Jeremy Hobson: If you can't beat 'em, join 'em. That's the MO for some independent booksellers. They've discovered they can get a better price at Amazon or Walmart than they can from their regular distributors. So they buy online and then just turn around and sell the books in their stores.
Gillette Kempf: I go to Amazon when they're offering over 40 percent discount on an item.
Gillette Kempf runs Borealis Bookstore in Wadena, Minn. To combat what she and other booksellers are doing, Amazon, Target and Wal-Mart are putting limits on how many copies of a book can be bought.

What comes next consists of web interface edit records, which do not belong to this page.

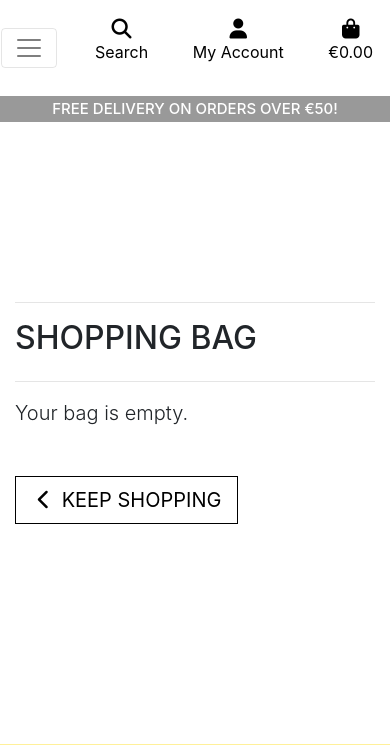
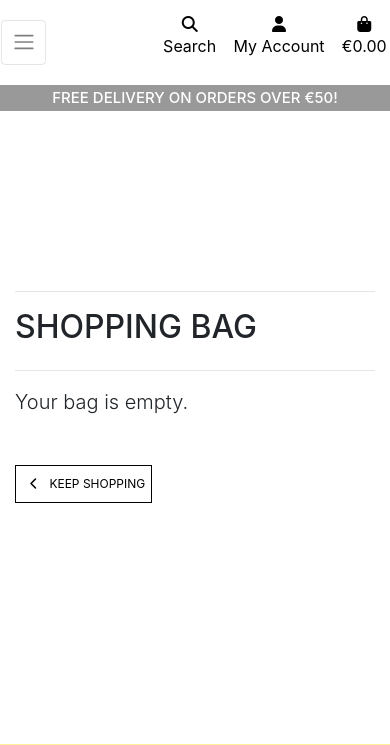
Before and after one commit to asplesa/ellie_face, a Django app: page /bag/ in a window 390 px wide. Shown: the top 745 px of the page. Run offline with Django 3.2, Linux system fonts and the light colour scheme; some libraries are stand-ins or nearby versions.

Commit message:
base.css and login/reg refactor

```diff
--- a/static/css/base.css
+++ b/static/css/base.css
@@ -399,8 +399,43 @@ a.category-badge > span.badge:hover {
     body {
         height: calc(100vh - 116px);
     }
+
+    .display-4.logo-font.text-black {
+        font-size: 2rem;
         }
 
+    .nav-link {
+        padding: 0.15rem;
+        }
+
+    .nav-link i.fa-lg {
+        font-size: 1rem;
+        }
+
+    .navbar-toggler {
+        padding: .6rem .6rem;
+        font-size: 1rem;
+        }
+
+    #delivery-banner h4 {
+        font-size: .9rem;
+        }
+
+    .btn.btn-outline-black.rounded-0,
+    .btn.btn-black.rounded-0 {
+        padding: .375rem .375rem;
+        }
+
+    .btn.btn-outline-black.rounded-0.btn-lg,
+    .btn.btn-black.rounded-0.btn-lg {
+        padding: .375rem .375rem;
+        font-size: .75rem;
+        }
+
+    .increment-qty, .decrement-qty {
+        padding: .25rem .5rem !important;
+        }
+    }
 
 
     @media screen and (max-width: 543px){
--- a/templates/includes/mobile-top-header.html
+++ b/templates/includes/mobile-top-header.html
@@ -37,7 +37,7 @@
             {% if request.user.is_superuser %}
             <a href="{% url 'add_product' %}" class="dropdown-item">Product Management</a>
             {% endif %}
-            <a href="" class="dropdown-item">My Profile</a>
+            <a href="{% url 'profile' %}" class="dropdown-item">My Profile</a>
             <a href="{% url 'account_logout' %}" class="dropdown-item">Logout</a>
             {% else %}
             <a href="{% url 'account_signup' %}" class="dropdown-item">Register</a>
```
Lines whose indentation alone changed are shown as unchanged.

But publishing analyst Michael Norris at Simba Information says it's the big chains that are causing the problem in the first place.
Michael Norris: Non-bookstore retailers can sell books at a loss, and they can sell books for less than the price they paid, because they usually like to treat them as loss leaders.
Meaning they sell them at a loss hoping customers will be drawn in to buy other things.
Norris: The problem is that they're carrying these books and they have no stake in the future of printed books.
Still, Gillette Kempf at the bookstore in Wadena isn't worried she'll be run out of business. She says no online algorithm can provide the kind of customer service that she does.
In New York, I'm Jeremy Hobson for Marketplace.